Instructions for the task:
Using the entries that follow, collect the lines where the word "architecture" appears.

Collected data entries:

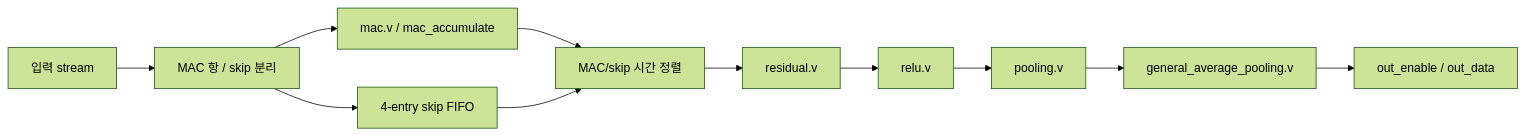
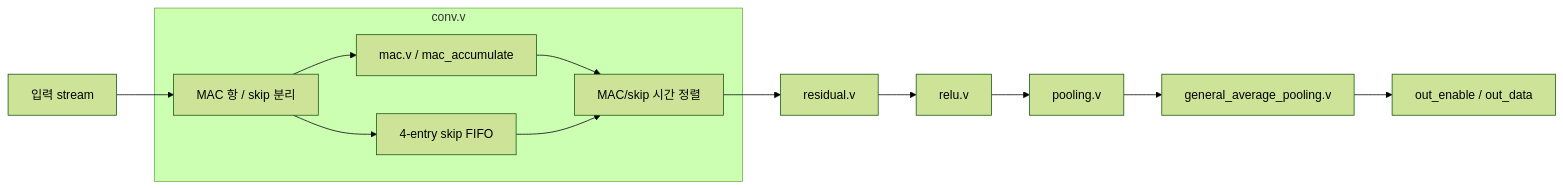
Before and after one commit to CGM72/resnet20-core-rtl: the diagram in docs/architecture.md, drawn with Mermaid (forest theme). The commit also changed other lines of this file and 12 other files, not shown here.

Commit message:
Release 1.2.2: extract convolution stream into conv.v

````diff
--- a/docs/architecture.md
+++ b/docs/architecture.md
@@ -9,13 +9,16 @@
 ```mermaid
 flowchart LR
-    IN[입력 stream] --> SPLIT[MAC 항 / skip 분리]
+    IN[입력 stream] --> SPLIT
+    subgraph CONV[conv.v]
+    SPLIT[MAC 항 / skip 분리]
     SPLIT --> M[mac.v / mac_accumulate]
     SPLIT --> S[4-entry skip FIFO]
     M --> A[MAC/skip 시간 정렬]
     S --> A
+    end
     A --> R[residual.v]
     R --> L[relu.v]
     L --> P[pooling.v]
     P --> G[general_average_pooling.v]
     G --> OUT[out_enable / out_data]
 ```
````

Exercise solution:
Before and after one commit to CGM72/resnet20-core-rtl: the diagram in docs/architecture.md, drawn with Mermaid (forest theme). The commit also changed other lines of this file and 12 other files, not shown here.
--- a/docs/architecture.md
+++ b/docs/architecture.md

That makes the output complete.